Paul Hillard, spider specialist at the Natural History Museum in London, said researchers first discovered the effects of psychotropic drugs on spiders during experiments at the end of 1960s.The researchers fed caffeine to spiders in hope of making them spin webs in the late evening rather than the early dawn.The result was eccentric webs rather than earlier spinning, he said."
PROJECT 1947 - A CATALOGUE AND ANALYSIS OF AUSTRALASIAN "ANGEL HAIR" CASES
Source: Paul Hillyard.
"The Book of the Spider. Random House. New York. 1994. ISBN 0 679 40881 9. Paul Hillyard is a spider specialist at London’s Natural History Museum.

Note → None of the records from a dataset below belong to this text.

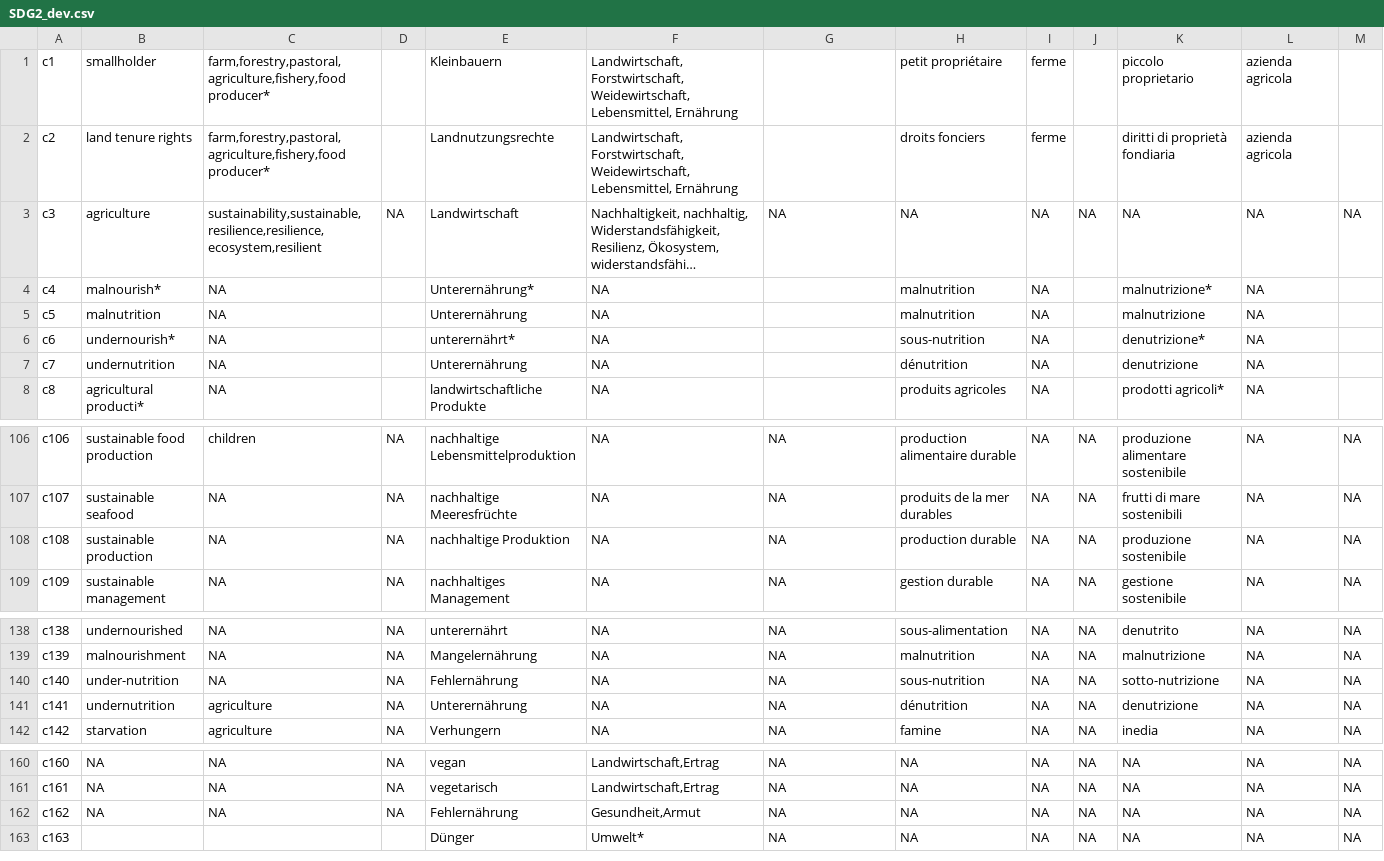
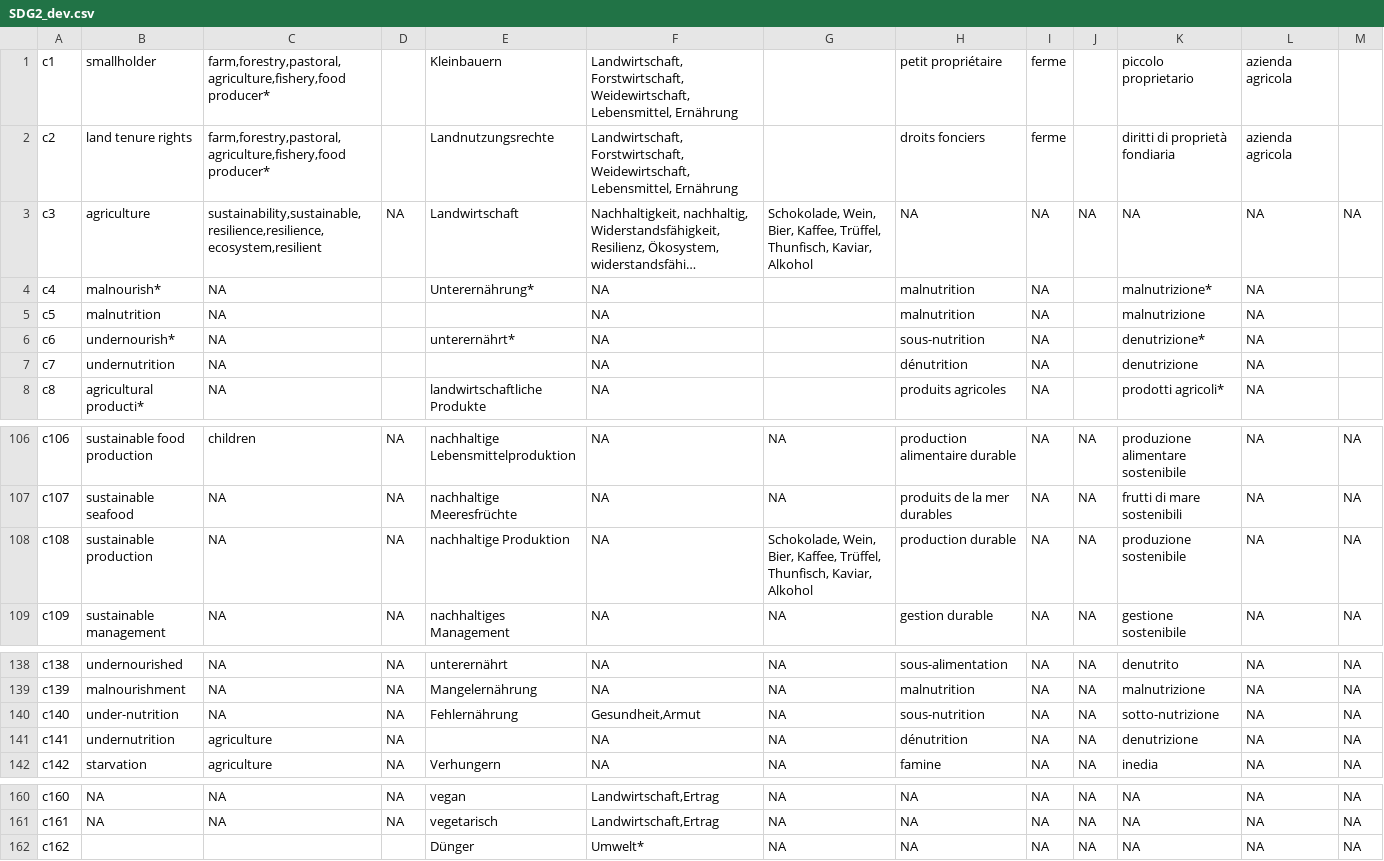
Before and after one commit to sustainability-zhaw/keywords, a CSV file: data/sdgs/SDG2_dev.csv, drawn as a sheet; only a part is shown, gaps mark what is left out; long unchanged cells end in …; the diff names each change by its address in the sheet, - before the commit and + after, or states it on an @@ line.

Commit message:
Update SDG2_dev.csv

```diff
--- a/data/sdgs/SDG2_dev.csv
+++ b/data/sdgs/SDG2_dev.csv
-G3: NA
+G3: Schokolade, Wein, Bier, Kaffee, Trüffel, Thunfisch, Kaviar, Alkohol
-E5: Unterernährung
+E5: (empty)
-E7: Unterernährung
+E7: (empty)
-G108: NA
+G108: Schokolade, Wein, Bier, Kaffee, Trüffel, Thunfisch, Kaviar, Alkohol
-F140: NA
+F140: Gesundheit,Armut
-E141: Unterernährung
+E141: (empty)
-B162: NA
+B162: (empty)
-C162: NA
+C162: (empty)
-D162: NA
+D162: (empty)
-E162: Fehlernährung
+E162: Dünger
-F162: Gesundheit,Armut
+F162: Umwelt*
-row 163: c163 |  |  |  | Dünger | Umwelt* | NA | NA | NA | NA | NA | NA | NA
```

"The latest official figure is 38,000 known and described spider species, but this find underlines that there are many, many more out there that we know nothing about," says Paul Hillyard, curator of spiders at the Natural History Museum in London.Says Dr Hillyard, "I have never heard of a similar claim before, and if these are all indeed new species it will be a very, very important find.
Peter Hillyard, The Book of the Spider
While browsing some reviews of natural history books, I was thrilled to stumble across Paul Hillyard's The Book of the Spider and was even more thrilled to discover that the library owned a copy which I checked out immediately.A spider specialist for the Natural History Museum in London, Hillyard maintains "the national collection of spiders" as well as advises on "the human aspects, or, rather, on the problems that arise when humans and spiders meet."The book is delightful and accessible, written with dry wit and an obvious relish for the subject. (Since he includes one or two recipes for cooking and eating certain large spiders, one can assume that many others have relish for the subject as well.)Did you know that there was a real "Miss Muffet"?She was likely Patience Muffet, the daughter of Reverend Dr. Thomas Muffet (or Mouffet), a 17th century scholar who was extremely fond of spiders and studied them avidly.He also incorporated spiders and spider webs into home remedies with which he dosed poor Patience, likely straight into a raging case of arachnophobia.Hillyard weaves tantalizing bits of information into his narrative.He starts out with a frank discussion of arachnophobia, which leads into the spider as a theme in folklore, legend and myth. (Think Anansi and Robert the Bruce.) He goes on to discuss various types of spiders -- aeronautical and venomous -- then goes on to describe more unusual "remarkable" spiders.A book about spiders would not be complete without a chapter on webs and spider silk, and Hillyard obliges, including a description of how an orb web is spun.He covers the discovery of spiders in South America, a brief history of spiderology, and makes a plea for the conservation of the spider.In the final chapter, "From Arachnophobia to the Love of the Spider," Hillyard sums up his case for befriending the arachnids, pointing out that the quantity of insects they eat should be more than enough justification for their protection.Reference notes and an index round out the witty and entertaining text.Hillyard's easy conversational style and the placement of graphics and cartoons throughout the text adds to the liveliness.Only the chapter on spiderology bogs down a bit, but as for the rest, only a diehard arachnophobe will remain unmoved.